140K map prepared for the Web by Jonathan Swinton. This map of the inner section of Hobson's Conduit is from the 1938 book, Hobson's Conduit: The New River at Cambridge commonly called Hobson's River, by WD Bushell. (There's a copy in Cambridge City Library among other places). There is a less pretty but much clearer map in the Royal Commission on Historical Monument's City of Cambridge (reprinted in 1998 and available in Heffer's, for instance) but that's copyright and may be largely derived from this one.
In 1574 Dr. Andrew Perne, Vice-Chancellor, suggested that a stream be diverted from Nine Wells near Shelford through the town and the King's Ditch to relieve the "corrupt air". His scheme was implemented in 1610 as the New River and was a joint enterprise of Town and Gown. Thomas Hobson was just one of the group who planned and carried out the scheme though he did endow a Hobson's Conduit Trust, which still exists (a City Council Engineer is Honorary Engineer to the Trust).
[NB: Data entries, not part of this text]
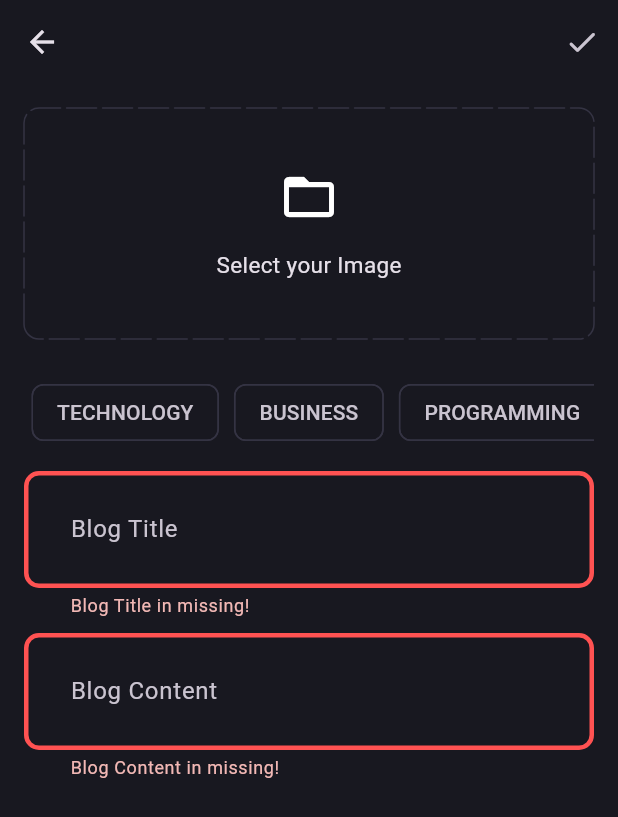
After one commit to SarayuGautam/THE-CREATORS-WAY, a Flutter app: the AddNewBlogPage screen opened directly, after a tap on the "done" icon, on a phone screen of 412 x 824 dp. The commit adds this screen. Shown: the top 817 px of the screen. Run offline on Flutter 3.47's test engine with Material 3 defaults, Android fonts, the phone set to English and light mode, and no system bars; drawn by our look-alikes of dotted_border; our stand-ins replace flutter_bloc, fpdart, get_it, image_picker, supabase_flutter; accounts and stored records are empty.

Commit message:
Handled blog post logic

```diff
--- a/lib/core/theme/theme.dart
+++ b/lib/core/theme/theme.dart
@@ -18,10 +18,20 @@ class AppTheme {
       contentPadding: const EdgeInsets.all(
         27,
       ),
+      border: _border(),
       enabledBorder: _border(),
       focusedBorder: _border(
         AppPallete.gradient2,
       ),
+      errorBorder: _border(
+        AppPallete.errorColor,
+      ),
+    ),
+    chipTheme: const ChipThemeData(
+      color: WidgetStatePropertyAll(
+        AppPallete.backgroundColor,
+      ),
+      side: BorderSide.none,
     ),
     appBarTheme: const AppBarTheme(
       backgroundColor: AppPallete.backgroundColor,
--- /dev/null
+++ b/lib/features/blog/data/data_sources/blog_remote_data_source.dart
@@ -0,0 +1,48 @@
+import 'dart:io';
+
+import 'package:blog_app/core/error/exceptions.dart';
+import 'package:blog_app/features/blog/data/model/blog_model.dart';
+import 'package:supabase_flutter/supabase_flutter.dart';
+
+abstract interface class BlogRemoteDataSource {
+  Future<BlogModel> uploadBlog(BlogModel blog);
+  Future<String> uploadBlogImage({
+    required File imageFile,
+    required BlogModel blog,
+  });
+}
+
+class BlogRemoteDataSourceImpl implements BlogRemoteDataSource {
+  BlogRemoteDataSourceImpl({required this.supabaseClient});
+
+  final SupabaseClient supabaseClient;
+  @override
+  Future<BlogModel> uploadBlog(BlogModel blog) async {
+    try {
+      print('In data source');
+
+      final blogData =
+          await supabaseClient.from('blogs').insert(blog.toJson()).select();
+      print(blogData.first);
+      return BlogModel.fromJson(blogData.first);
+    } catch (e) {
+      throw ServerException(e.toString());
+    }
+  }
+
+  @override
+  Future<String> uploadBlogImage({
+    required File imageFile,
+    required BlogModel blog,
+  }) async {
+    try {
+      await supabaseClient.storage.from('blog_images').upload(
+            blog.id,
+            imageFile,
+          );
+      return supabaseClient.storage.from('blog_images').getPublicUrl(blog.id);
+    } catch (e) {
+      throw ServerException(e.toString());
+    }
+  }
+}
--- /dev/null
+++ b/lib/features/blog/data/model/blog_model.dart
@@ -0,0 +1,61 @@
+import 'package:blog_app/features/blog/domain/entity/blog.dart';
+
+class BlogModel extends Blog {
+  BlogModel({
+    required super.id,
+    required super.posterId,
+    required super.title,
+    required super.content,
+    required super.imageUrl,
+    required super.topics,
+    required super.updatedAt,
+  });
+
+  factory BlogModel.fromJson(Map<String, dynamic> map) {
+    return BlogModel(
+      id: map['id'] as String,
+      posterId: map['poster_id'] as String,
+      title: map['title'] as String,
+      content: map['content'] as String,
+      imageUrl: map['image_url'] as String,
+      topics: List<dynamic>.from(map['topics'] as List<dynamic>? ?? <String>[])
+          .whereType<String>()
+          .toList(),
+      updatedAt: map['updated_at'] == null
+          ? DateTime.now()
+          : DateTime.parse(map['updated_at'] as String),
+    );
+  }
+
+  Map<String, dynamic> toJson() {
+    return <String, dynamic>{
+      'id': id,
+      'poster_id': posterId,
+      'title': title,
+      'content': content,
+      'image_url': imageUrl,
+      'topics': topics,
+      'updated_at': updatedAt.toIso8601String(),
+    };
+  }
+
+  BlogModel copyWith({
+    String? id,
+    String? posterId,
+    String? title,
+    String? content,
+    String? imageUrl,
+    List<String>? topics,
+    DateTime? updatedAt,
+  }) {
+    return BlogModel(
+      id: id ?? this.id,
+      posterId: posterId ?? this.posterId,
+      title: title ?? this.title,
+      content: content ?? this.content,
+      imageUrl: imageUrl ?? this.imageUrl,
+      topics: topics ?? this.topics,
+      updatedAt: updatedAt ?? this.updatedAt,
+    );
+  }
+}
--- /dev/null
+++ b/lib/features/blog/data/repository/blog_repository_impl.dart
@@ -0,0 +1,54 @@
+import 'dart:async';
+import 'dart:io';
+
+import 'package:blog_app/core/error/exceptions.dart';
+import 'package:blog_app/core/error/failures.dart';
+import 'package:blog_app/features/blog/data/data_sources/blog_remote_data_source.dart';
+import 'package:blog_app/features/blog/data/model/blog_model.dart';
+import 'package:blog_app/features/blog/domain/entity/blog.dart';
+import 'package:blog_app/features/blog/domain/repository/blog_repository.dart';
+import 'package:fpdart/fpdart.dart';
+import 'package:uuid/uuid.dart';
+
+class BlogRepositoryImpl implements BlogRepository {
+  BlogRepositoryImpl({required this.blogRemoteDataSource});
+
+  final BlogRemoteDataSource blogRemoteDataSource;
+  @override
+  Future<Either<Failure, Blog>> uploadBlog({
+    required File image,
+    required String title,
+    required String content,
+    required String posterId,
+    required List<String> topics,
+  }) async {
+    try {
+      var blogModel = BlogModel(
+        id: const Uuid().v1(),
+        posterId: posterId,
+        title: title,
+        content: content,
+        imageUrl: '',
+        topics: topics,
+        updatedAt: DateTime.now(),
+      );
+
+      final imageUrl = await blogRemoteDataSource.uploadBlogImage(
+        imageFile: image,
+        blog: blogModel,
+      );
+
+      blogModel = blogModel.copyWith(imageUrl: imageUrl);
+
+      final uploadedBlog = await blogRemoteDataSource.uploadBlog(blogModel);
+
+      return Right(uploadedBlog);
+    } on ServerException catch (e) {
+      return Left(
+        Failure(
+          e.message,
+        ),
+      );
+    }
+  }
+}
--- /dev/null
+++ b/lib/features/blog/domain/entity/blog.dart
@@ -0,0 +1,21 @@
+// ignore_for_file: public_member_api_docs, sort_constructors_first
+
+class Blog {
+  Blog({
+    required this.id,
+    required this.posterId,
+    required this.title,
+    required this.content,
+    required this.imageUrl,
+    required this.topics,
+    required this.updatedAt,
+  });
+
+  final String id;
+  final String posterId;
+  final String title;
+  final String content;
+  final String imageUrl;
+  final List<String> topics;
+  final DateTime updatedAt;
+}
--- /dev/null
+++ b/lib/features/blog/domain/repository/blog_repository.dart
@@ -0,0 +1,15 @@
+import 'dart:io';
+
+import 'package:blog_app/core/error/failures.dart';
+import 'package:blog_app/features/blog/domain/entity/blog.dart';
+import 'package:fpdart/fpdart.dart';
+
+abstract interface class BlogRepository {
+  Future<Either<Failure, Blog>> uploadBlog({
+    required File image,
+    required String title,
+    required String content,
+    required String posterId,
+    required List<String> topics,
+  });
+}
--- /dev/null
+++ b/lib/features/blog/domain/use_case/upload_blog.dart
@@ -0,0 +1,43 @@
+import 'dart:io';
+
+import 'package:blog_app/core/error/failures.dart';
+import 'package:blog_app/core/use_case/use_case.dart';
+import 'package:blog_app/features/blog/domain/entity/blog.dart';
+import 'package:blog_app/features/blog/domain/repository/blog_repository.dart';
+import 'package:fpdart/fpdart.dart';
+
+class UploadBlog implements UseCase<Blog, UploadBlogParams> {
+  UploadBlog({
+    required this.blogRepository,
+  });
+
+  final BlogRepository blogRepository;
+  @override
+  Future<Either<Failure, Blog>> call(UploadBlogParams params) async {
+    final res = await blogRepository.uploadBlog(
+      image: params.image,
+      title: params.title,
+      content: params.content,
+      posterId: params.posterId,
+      topics: params.topics,
+    );
+    print(res);
+    return res;
+  }
+}
+
+class UploadBlogParams {
+  UploadBlogParams({
+    required this.posterId,
+    required this.title,
+    required this.content,
+    required this.image,
+    required this.topics,
+  });
+
+  final String posterId;
+  final String title;
+  final String content;
+  final File image;
+  final List<String> topics;
+}
--- /dev/null
+++ b/lib/features/blog/presentation/bloc/blog_bloc.dart
@@ -0,0 +1,48 @@
+import 'dart:io';
+
+import 'package:blog_app/features/blog/domain/use_case/upload_blog.dart';
+import 'package:flutter/material.dart';
+import 'package:flutter_bloc/flutter_bloc.dart';
+
+part 'blog_event.dart';
+part 'blog_state.dart';
+
+class BlogBloc extends Bloc<BlogEvent, BlogState> {
+  BlogBloc({required this.uploadBlog}) : super(BlogInitial()) {
+    on<BlogEvent>((event, emit) {
+      emit(BlogLoading());
+    });
+    on<BlogUpload>(_onBlogUpload);
+  }
+  final UploadBlog uploadBlog;
+
+  Future<void> _onBlogUpload(
+    BlogUpload event,
+    Emitter<BlogState> emit,
+  ) async {
+    print('here');
+    final res = await uploadBlog(
+      UploadBlogParams(
+        posterId: event.posterId,
+        title: event.title,
+        content: event.content,
+        image: event.image,
+        topics: event.topics,
+      ),
+    );
+    print(res);
+    res.fold(
+      (l) => emit(
+        BlogFailure(
+          error: l.message,
+        ),
+      ),
+      (r) {
+        print(r.content);
+        emit(
+          BlogSuccess(),
+        );
+      },
+    );
+  }
+}
--- /dev/null
+++ b/lib/features/blog/presentation/bloc/blog_event.dart
@@ -0,0 +1,20 @@
+part of 'blog_bloc.dart';
+
+@immutable
+sealed class BlogEvent {}
+
+final class BlogUpload extends BlogEvent {
+  BlogUpload({
+    required this.posterId,
+    required this.title,
+    required this.content,
+    required this.image,
+    required this.topics,
+  });
+
+  final String posterId;
+  final String title;
+  final String content;
+  final File image;
+  final List<String> topics;
+}
--- /dev/null
+++ b/lib/features/blog/presentation/bloc/blog_state.dart
@@ -0,0 +1,18 @@
+part of 'blog_bloc.dart';
+
+@immutable
+sealed class BlogState {}
+
+final class BlogInitial extends BlogState {}
+
+final class BlogLoading extends BlogState {}
+
+final class BlogFailure extends BlogState {
+  BlogFailure({
+    required this.error,
+  });
+
+  final String error;
+}
+
+final class BlogSuccess extends BlogState {}
--- /dev/null
+++ b/lib/features/blog/presentation/pages/add_new_blog.dart
@@ -0,0 +1,223 @@
+import 'dart:io';
+
+import 'package:blog_app/core/common/cubits/app_user/app_user_cubit.dart';
+import 'package:blog_app/core/common/widgets/loader.dart';
+import 'package:blog_app/core/theme/app_pallete.dart';
+import 'package:blog_app/core/utils/pick_image.dart';
+import 'package:blog_app/core/utils/show_snackbar.dart';
+import 'package:blog_app/features/blog/presentation/bloc/blog_bloc.dart';
+import 'package:blog_app/features/blog/presentation/pages/blog_page.dart';
+import 'package:blog_app/features/blog/presentation/widgets/blog_editor.dart';
+import 'package:dotted_border/dotted_border.dart';
+import 'package:flutter/material.dart';
+import 'package:flutter_bloc/flutter_bloc.dart';
+
+class AddNewBlogPage extends StatefulWidget {
+  const AddNewBlogPage({super.key});
+  static MaterialPageRoute route() => MaterialPageRoute(
+        builder: (context) => const AddNewBlogPage(),
+      );
+
+  @override
+  State<AddNewBlogPage> createState() => _AddNewBlogPageState();
+}
+
+class _AddNewBlogPageState extends State<AddNewBlogPage> {
+  final titleController = TextEditingController();
+  final blogController = TextEditingController();
+  final formKey = GlobalKey<FormState>();
+
+  List<String> selectedTopic = [];
+  File? image;
+
+  Future<void> selectImage() async {
+    final pickedImage = await pickImage();
+    if (pickedImage != null) {
+      setState(() {
+        image = pickedImage;
+      });
+    }
+  }
+
+  void uploadBlog() {
+    if (formKey.currentState!.validate() &&
+        selectedTopic.isNotEmpty &&
+        image != null) {
+      final posterId =
+          ((context.read<AppUserCubit>().state) as AppUserLoggedIn).user.id;
+      print(posterId);
+      context.read<BlogBloc>().add(
+            BlogUpload(
+              posterId: posterId,
+              title: titleController.text.trim(),
+              content: blogController.text.trim(),
+              image: image!,
+              topics: selectedTopic,
+            ),
+          );
+    }
+    print('uploaded');
+  }
+
+  @override
+  void dispose() {
+    titleController.dispose();
+    blogController.dispose();
+    super.dispose();
+  }
+
+  @override
+  Widget build(BuildContext context) {
+    return Scaffold(
+      appBar: AppBar(
+        actions: [
+          IconButton(
+            onPressed: () {
+              print('Starting upload');
+              uploadBlog();
+            },
+            icon: const Icon(
+              Icons.done_rounded,
+            ),
+          ),
+        ],
+      ),
+      body: BlocConsumer<BlogBloc, BlogState>(
+        listener: (context, state) {
+          if (state is BlogFailure)
+            return showSnackbar(context, state.error);
+          else if (state is BlogSuccess) {
+            Navigator.pushAndRemoveUntil(
+              context,
+              BlogPage.route(),
+              (route) => false,
+            );
+          }
+        },
+        builder: (context, state) {
+          if (state is BlogLoading) return const Loader();
+          return SingleChildScrollView(
+            child: Padding(
+              padding: const EdgeInsets.all(16),
+              child: Form(
+                key: formKey,
+                child: Column(
+                  children: [
+                    if (image == null)
+                      GestureDetector(
+                        onTap: selectImage,
+                        child: DottedBorder(
+                          color: AppPallete.borderColor,
+                          dashPattern: const [
+                            20,
+                            4,
+                          ],
+                          radius: const Radius.circular(10),
+                          borderType: BorderType.RRect,
+                          strokeCap: StrokeCap.round,
+                          child: const SizedBox(
+                            height: 150,
+                            width: double.infinity,
+                            child: Column(
+                              mainAxisAlignment: MainAxisAlignment.center,
+                              children: [
+                                Icon(
+                                  Icons.folder_open,
+                                  size: 40,
+                                ),
+                                SizedBox(
+                                  height: 15,
+                                ),
+                                Text(
+                                  'Select your Image',
+                                  style: TextStyle(
+                                    fontSize: 15,
+                                  ),
+                                ),
+                              ],
+                            ),
+                          ),
+                        ),
+                      )
+                    else
+                      GestureDetector(
+                        onTap: selectImage,
+                        child: SizedBox(
+                          height: 150,
+                          width: double.infinity,
+                          child: ClipRRect(
+                            borderRadius: BorderRadius.circular(10),
+                            child: Image.file(
+                              image!,
+                              fit: BoxFit.cover,
+                            ),
+                          ),
+                        ),
+                      ),
+                    const SizedBox(
+                      height: 20,
+                    ),
+                    SingleChildScrollView(
+                      scrollDirection: Axis.horizontal,
+                      child: Row(
+                        children: [
+                          'TECHNOLOGY',
+                          'BUSINESS',
+                          'PROGRAMMING',
+                          'ENTERTAINMENT',
+                        ]
+                            .map(
+                              (e) => Padding(
+                                padding: const EdgeInsets.all(5),
+                                child: GestureDetector(
+                                  onTap: () {
+                                    selectedTopic.contains(e)
+                                        ? selectedTopic.remove(e)
+                                        : selectedTopic.add(e);
+                                    setState(() {});
+                                  },
+                                  child: Chip(
+                                    color: selectedTopic.contains(e)
+                                        ? const WidgetStatePropertyAll(
+                                            AppPallete.gradient1,
+                                          )
+                                        : null,
+                                    label: Text(
+                                      e,
+                                    ),
+                                    side: selectedTopic.contains(e)
+                                        ? null
+                                        : const BorderSide(
+                                            color: AppPallete.borderColor,
+                                          ),
+                                  ),
+                                ),
+                              ),
+                            )
+                            .toList(),
+                      ),
+                    ),
+                    const SizedBox(
+                      height: 10,
+                    ),
+                    BlogEditor(
+                      controller: titleController,
+                      hintText: 'Blog Title',
+                    ),
+                    const SizedBox(
+                      height: 10,
+                    ),
+                    BlogEditor(
+                      controller: blogController,
+                      hintText: 'Blog Content',
+                    ),
+                  ],
+                ),
+              ),
+            ),
+          );
+        },
+      ),
+    );
+  }
+}
--- /dev/null
+++ b/lib/features/blog/presentation/widgets/blog_editor.dart
@@ -0,0 +1,27 @@
+import 'package:flutter/foundation.dart';
+import 'package:flutter/material.dart';
+import 'package:flutter/widgets.dart';
+
+class BlogEditor extends StatelessWidget {
+  const BlogEditor({
+    required this.controller,
+    required this.hintText,
+    super.key,
+  });
+
+  final TextEditingController controller;
+  final String hintText;
+  @override
+  Widget build(BuildContext context) {
+    return TextFormField(
+      controller: controller,
+      decoration: InputDecoration(
+        hintText: hintText,
+      ),
+      maxLines: null,
+      validator: (value) {
+        return value!.trim().isEmpty ? '$hintText in missing!' : null;
+      },
+    );
+  }
+}
--- a/pubspec.yaml
+++ b/pubspec.yaml
@@ -29,12 +29,15 @@ environment:
 # versions available, run `flutter pub outdated`.
 dependencies:
   cupertino_icons: ^1.0.8
+  dotted_border: ^2.1.0
   flutter:
     sdk: flutter
   flutter_bloc: ^8.1.6
   fpdart: ^1.1.0
   get_it: ^7.7.0
+  image_picker: ^1.1.2
   supabase_flutter: ^2.6.0
+  uuid: ^4.4.2
 
 dev_dependencies:
   flutter_lints: ^4.0.0
```
Also changed, not shown: lib/core/utils/pick_image.dart (added, +12 -0 lines), lib/features/blog/presentation/pages/blog_page.dart (added, +31 -0 lines), lib/init_dependency.dart (+30 -0 lines), lib/main.dart (+6 -7 lines), pubspec.lock, 7 other files.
The New River was dug from Vicar's Brook near Long Road to the conduit head at the end of Lensfield Road, where it divided into various branches.
There are many access points to the conduit, generally covered by manholes such as one outside the front of Emmanuel College. Some are for sluices and some are dipping points for public or private use.
The City Council's Drainage Engineer controls the sluices and generally lets
water flow in the open conduits in Trumpington Street & St Andrew's Street
between April and September, avoiding frost and leaves.
Much of the open conduits along each side of St Andrews Street were removed in 1996 as part of the pedestrian improvements though that part of the course is now marked by a gulley and access plates. The rest of this section still runs. It used to run into the King's Ditch (now Hobson Street).
Emmanuel College haven't fed their duckpond from the conduit since 1960.
The Cambridge Green Belt Project has created a three-mile walk along Hobson's Brook.
Cambridge : History